*** Opening of RECORDS SUPPLIED ***

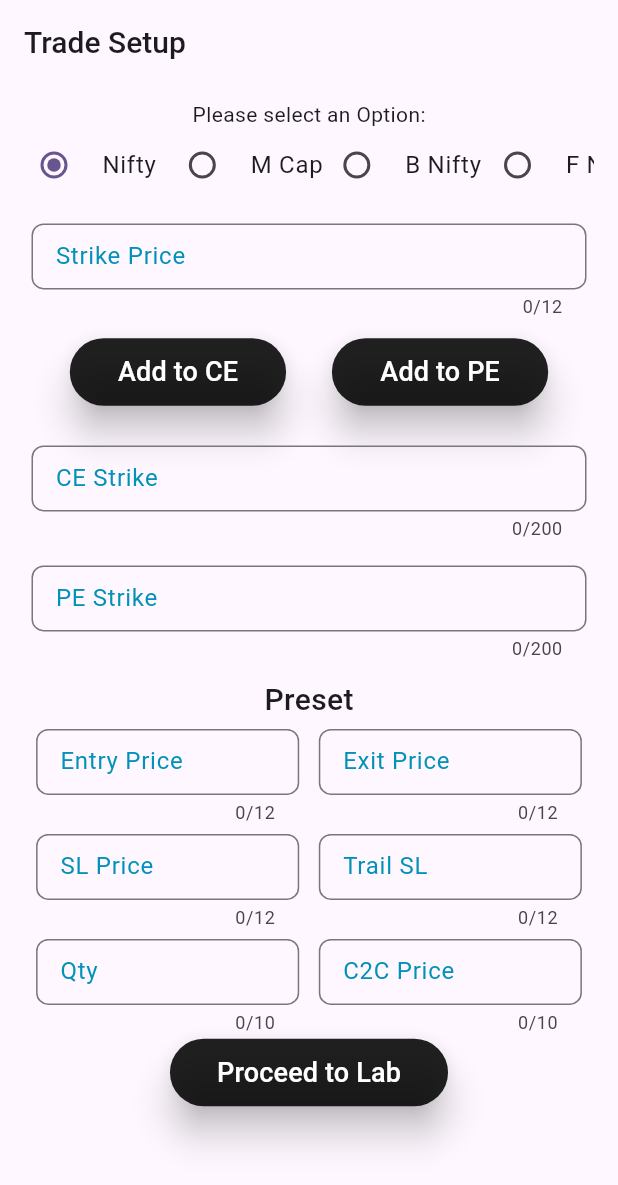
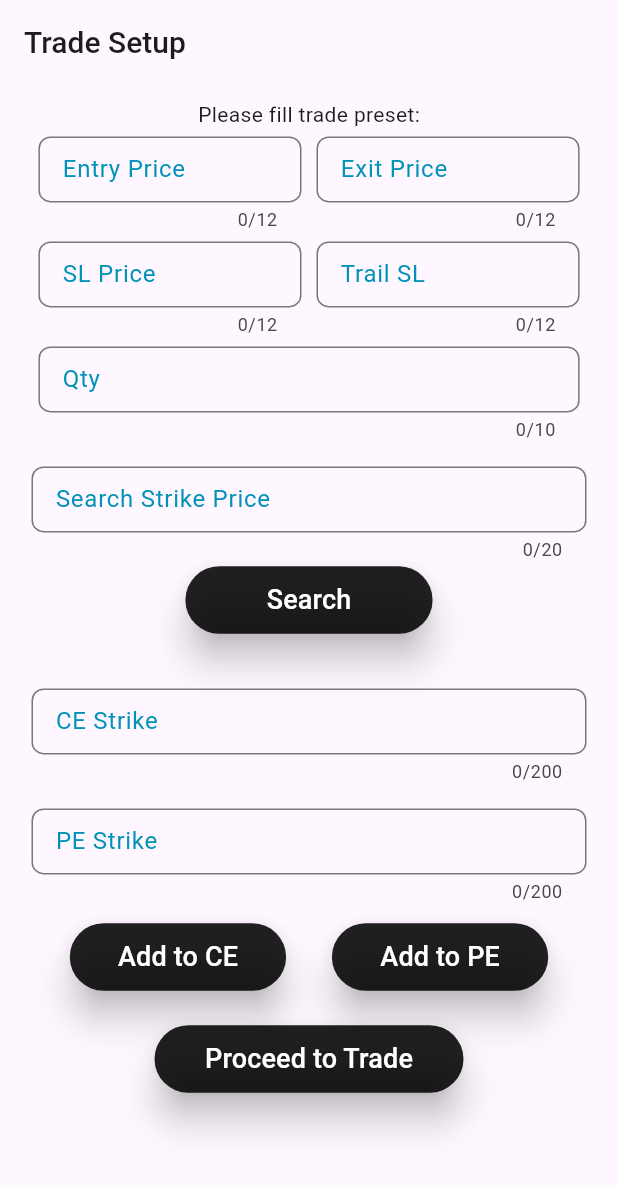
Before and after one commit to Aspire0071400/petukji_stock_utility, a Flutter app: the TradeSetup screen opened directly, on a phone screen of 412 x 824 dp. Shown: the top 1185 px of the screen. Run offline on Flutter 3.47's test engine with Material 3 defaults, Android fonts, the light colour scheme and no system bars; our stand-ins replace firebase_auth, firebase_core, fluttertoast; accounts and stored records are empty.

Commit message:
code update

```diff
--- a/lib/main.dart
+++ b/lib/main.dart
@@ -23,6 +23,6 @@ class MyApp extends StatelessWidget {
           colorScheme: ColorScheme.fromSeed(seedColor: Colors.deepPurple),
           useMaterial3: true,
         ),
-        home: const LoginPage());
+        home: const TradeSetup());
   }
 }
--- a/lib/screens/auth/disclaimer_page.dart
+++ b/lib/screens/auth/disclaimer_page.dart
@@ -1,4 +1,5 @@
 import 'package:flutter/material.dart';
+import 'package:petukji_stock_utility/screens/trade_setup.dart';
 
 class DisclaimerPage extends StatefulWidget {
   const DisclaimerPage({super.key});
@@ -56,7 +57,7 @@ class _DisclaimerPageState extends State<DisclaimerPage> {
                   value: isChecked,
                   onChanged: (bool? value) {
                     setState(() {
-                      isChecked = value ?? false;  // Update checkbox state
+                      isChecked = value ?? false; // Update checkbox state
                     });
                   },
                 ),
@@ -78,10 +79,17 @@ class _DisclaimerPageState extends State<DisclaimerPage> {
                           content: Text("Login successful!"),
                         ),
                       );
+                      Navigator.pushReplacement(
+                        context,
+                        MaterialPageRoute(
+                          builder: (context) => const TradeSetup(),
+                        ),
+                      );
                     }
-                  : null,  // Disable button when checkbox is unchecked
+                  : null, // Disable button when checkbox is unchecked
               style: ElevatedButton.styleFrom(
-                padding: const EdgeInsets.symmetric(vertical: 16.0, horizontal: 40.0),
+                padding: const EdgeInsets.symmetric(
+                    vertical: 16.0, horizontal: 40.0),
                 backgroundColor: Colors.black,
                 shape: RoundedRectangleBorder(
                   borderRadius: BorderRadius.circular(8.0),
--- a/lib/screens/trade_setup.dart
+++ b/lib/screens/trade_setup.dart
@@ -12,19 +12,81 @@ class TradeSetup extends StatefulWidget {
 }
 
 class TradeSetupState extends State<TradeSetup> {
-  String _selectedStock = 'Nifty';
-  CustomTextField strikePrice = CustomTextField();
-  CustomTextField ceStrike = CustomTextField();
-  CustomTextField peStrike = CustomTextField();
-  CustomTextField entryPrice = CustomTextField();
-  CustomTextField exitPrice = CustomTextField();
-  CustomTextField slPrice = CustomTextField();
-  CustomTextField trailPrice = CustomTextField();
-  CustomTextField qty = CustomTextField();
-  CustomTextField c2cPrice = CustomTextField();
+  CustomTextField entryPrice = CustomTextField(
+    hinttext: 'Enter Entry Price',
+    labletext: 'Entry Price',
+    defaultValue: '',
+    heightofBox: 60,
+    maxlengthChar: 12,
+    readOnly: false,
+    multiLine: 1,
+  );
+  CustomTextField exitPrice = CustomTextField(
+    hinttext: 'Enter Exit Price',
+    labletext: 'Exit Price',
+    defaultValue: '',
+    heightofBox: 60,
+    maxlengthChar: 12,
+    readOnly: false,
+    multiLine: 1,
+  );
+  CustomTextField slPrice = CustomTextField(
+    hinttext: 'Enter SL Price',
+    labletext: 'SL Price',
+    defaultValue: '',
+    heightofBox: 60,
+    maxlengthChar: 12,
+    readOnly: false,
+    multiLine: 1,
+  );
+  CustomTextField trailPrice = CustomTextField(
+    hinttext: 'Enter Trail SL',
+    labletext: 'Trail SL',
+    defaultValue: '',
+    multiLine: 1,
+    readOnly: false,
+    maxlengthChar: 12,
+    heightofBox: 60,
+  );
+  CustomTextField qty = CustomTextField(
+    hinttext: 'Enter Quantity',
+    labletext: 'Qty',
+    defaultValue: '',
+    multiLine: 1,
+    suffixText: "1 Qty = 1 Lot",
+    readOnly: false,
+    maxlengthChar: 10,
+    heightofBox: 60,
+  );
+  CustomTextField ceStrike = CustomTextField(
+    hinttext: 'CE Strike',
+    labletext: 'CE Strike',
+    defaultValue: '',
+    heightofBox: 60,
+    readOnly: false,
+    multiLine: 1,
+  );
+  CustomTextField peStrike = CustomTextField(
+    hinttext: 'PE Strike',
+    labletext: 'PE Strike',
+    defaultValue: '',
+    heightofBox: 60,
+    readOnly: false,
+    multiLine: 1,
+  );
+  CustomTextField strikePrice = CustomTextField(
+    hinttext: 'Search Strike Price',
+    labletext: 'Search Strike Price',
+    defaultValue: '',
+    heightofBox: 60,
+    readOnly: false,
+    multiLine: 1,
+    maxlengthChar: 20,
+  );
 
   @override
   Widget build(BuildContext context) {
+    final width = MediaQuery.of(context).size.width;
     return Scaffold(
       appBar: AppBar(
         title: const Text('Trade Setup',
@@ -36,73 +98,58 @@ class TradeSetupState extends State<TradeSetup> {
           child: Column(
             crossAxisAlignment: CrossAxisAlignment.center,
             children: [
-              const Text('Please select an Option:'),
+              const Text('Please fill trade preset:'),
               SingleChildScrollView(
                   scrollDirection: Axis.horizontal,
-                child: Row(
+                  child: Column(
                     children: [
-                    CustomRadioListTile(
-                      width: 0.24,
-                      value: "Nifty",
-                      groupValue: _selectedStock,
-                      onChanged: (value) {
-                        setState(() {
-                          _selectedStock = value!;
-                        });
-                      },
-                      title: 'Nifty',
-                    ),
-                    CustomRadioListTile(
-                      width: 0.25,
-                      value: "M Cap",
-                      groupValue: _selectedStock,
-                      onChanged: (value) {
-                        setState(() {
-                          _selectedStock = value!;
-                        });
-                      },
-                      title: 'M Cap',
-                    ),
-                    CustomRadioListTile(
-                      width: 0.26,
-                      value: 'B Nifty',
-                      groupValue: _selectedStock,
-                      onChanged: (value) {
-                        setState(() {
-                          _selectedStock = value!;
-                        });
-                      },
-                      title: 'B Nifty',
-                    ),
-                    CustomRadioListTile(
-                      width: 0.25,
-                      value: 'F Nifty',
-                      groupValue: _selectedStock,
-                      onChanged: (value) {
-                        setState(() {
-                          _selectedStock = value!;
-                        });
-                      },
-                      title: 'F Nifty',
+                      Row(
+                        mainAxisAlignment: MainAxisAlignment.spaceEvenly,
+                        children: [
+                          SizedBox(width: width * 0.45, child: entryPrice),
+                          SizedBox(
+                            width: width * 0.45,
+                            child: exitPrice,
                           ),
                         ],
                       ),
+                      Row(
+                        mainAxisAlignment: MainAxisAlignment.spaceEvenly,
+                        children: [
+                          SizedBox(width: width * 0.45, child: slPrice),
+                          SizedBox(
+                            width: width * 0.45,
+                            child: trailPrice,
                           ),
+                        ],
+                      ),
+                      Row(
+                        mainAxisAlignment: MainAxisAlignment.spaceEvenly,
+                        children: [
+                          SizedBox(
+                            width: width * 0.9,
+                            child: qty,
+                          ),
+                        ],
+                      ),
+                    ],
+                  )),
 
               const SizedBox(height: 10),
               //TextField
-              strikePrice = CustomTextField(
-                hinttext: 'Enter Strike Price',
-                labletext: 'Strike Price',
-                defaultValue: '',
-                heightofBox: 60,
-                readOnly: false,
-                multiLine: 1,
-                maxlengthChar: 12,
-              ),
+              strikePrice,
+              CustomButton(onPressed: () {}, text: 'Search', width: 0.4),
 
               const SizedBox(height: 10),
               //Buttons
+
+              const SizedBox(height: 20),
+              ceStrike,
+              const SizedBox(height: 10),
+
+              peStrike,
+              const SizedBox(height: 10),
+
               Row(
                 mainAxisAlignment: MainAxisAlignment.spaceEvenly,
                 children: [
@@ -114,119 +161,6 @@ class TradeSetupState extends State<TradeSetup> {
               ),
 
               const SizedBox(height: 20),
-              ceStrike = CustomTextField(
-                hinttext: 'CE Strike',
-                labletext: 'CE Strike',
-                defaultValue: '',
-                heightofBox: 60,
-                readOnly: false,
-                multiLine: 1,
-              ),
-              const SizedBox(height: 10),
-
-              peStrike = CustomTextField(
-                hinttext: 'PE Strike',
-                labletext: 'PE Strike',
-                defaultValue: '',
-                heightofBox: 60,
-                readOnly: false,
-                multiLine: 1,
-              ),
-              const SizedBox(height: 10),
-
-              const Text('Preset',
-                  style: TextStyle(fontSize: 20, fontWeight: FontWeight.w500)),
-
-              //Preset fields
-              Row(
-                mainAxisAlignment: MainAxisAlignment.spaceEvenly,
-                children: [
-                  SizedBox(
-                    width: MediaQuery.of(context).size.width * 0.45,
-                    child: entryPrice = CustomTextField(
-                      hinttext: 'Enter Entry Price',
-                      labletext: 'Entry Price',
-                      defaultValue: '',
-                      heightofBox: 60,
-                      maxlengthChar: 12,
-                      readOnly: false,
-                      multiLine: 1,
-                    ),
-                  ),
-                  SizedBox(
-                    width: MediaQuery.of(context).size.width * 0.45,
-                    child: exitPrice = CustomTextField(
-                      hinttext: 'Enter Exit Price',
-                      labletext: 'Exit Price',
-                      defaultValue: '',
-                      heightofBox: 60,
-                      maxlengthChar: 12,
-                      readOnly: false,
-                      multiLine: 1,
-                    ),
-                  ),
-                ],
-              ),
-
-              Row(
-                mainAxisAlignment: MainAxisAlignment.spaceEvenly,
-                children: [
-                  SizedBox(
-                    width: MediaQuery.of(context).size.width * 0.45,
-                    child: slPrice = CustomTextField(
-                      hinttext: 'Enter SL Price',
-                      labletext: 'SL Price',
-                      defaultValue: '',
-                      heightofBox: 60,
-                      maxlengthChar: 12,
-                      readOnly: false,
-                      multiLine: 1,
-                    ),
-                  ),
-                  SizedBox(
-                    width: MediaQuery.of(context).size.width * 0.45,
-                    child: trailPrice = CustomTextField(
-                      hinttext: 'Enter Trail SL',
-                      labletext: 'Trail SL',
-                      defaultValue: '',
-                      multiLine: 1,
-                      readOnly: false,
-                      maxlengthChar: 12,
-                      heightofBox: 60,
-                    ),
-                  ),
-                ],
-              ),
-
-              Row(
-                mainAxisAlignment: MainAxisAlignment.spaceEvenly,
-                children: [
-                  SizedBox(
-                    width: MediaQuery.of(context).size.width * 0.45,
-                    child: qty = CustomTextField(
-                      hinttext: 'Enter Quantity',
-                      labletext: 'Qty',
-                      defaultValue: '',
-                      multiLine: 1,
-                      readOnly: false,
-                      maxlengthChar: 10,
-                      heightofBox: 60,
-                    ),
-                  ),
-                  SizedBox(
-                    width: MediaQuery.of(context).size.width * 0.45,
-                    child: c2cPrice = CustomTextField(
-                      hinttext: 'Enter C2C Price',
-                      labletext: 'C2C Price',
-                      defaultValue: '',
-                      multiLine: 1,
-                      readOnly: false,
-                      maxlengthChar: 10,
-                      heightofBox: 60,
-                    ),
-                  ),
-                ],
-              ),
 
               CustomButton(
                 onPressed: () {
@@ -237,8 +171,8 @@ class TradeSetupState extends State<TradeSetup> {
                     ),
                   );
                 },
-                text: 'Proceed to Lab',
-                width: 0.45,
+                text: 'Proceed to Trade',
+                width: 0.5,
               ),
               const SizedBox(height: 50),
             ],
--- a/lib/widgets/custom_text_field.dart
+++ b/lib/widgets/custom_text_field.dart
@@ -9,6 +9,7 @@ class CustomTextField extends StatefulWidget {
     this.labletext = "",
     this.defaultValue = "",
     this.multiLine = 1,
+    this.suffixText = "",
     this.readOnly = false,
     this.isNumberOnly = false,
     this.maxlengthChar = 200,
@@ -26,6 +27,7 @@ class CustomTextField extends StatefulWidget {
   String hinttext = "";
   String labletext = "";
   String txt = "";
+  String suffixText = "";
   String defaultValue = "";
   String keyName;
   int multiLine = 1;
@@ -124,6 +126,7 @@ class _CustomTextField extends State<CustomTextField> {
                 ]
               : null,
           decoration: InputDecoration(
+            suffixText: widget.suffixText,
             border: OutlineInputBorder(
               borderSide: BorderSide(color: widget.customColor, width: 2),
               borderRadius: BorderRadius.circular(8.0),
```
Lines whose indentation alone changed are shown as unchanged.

*** Close of RECORDS SUPPLIED ***

Tally the lines above containing "isChecked". Answer with the count only.

EXPECTED ANSWER: 3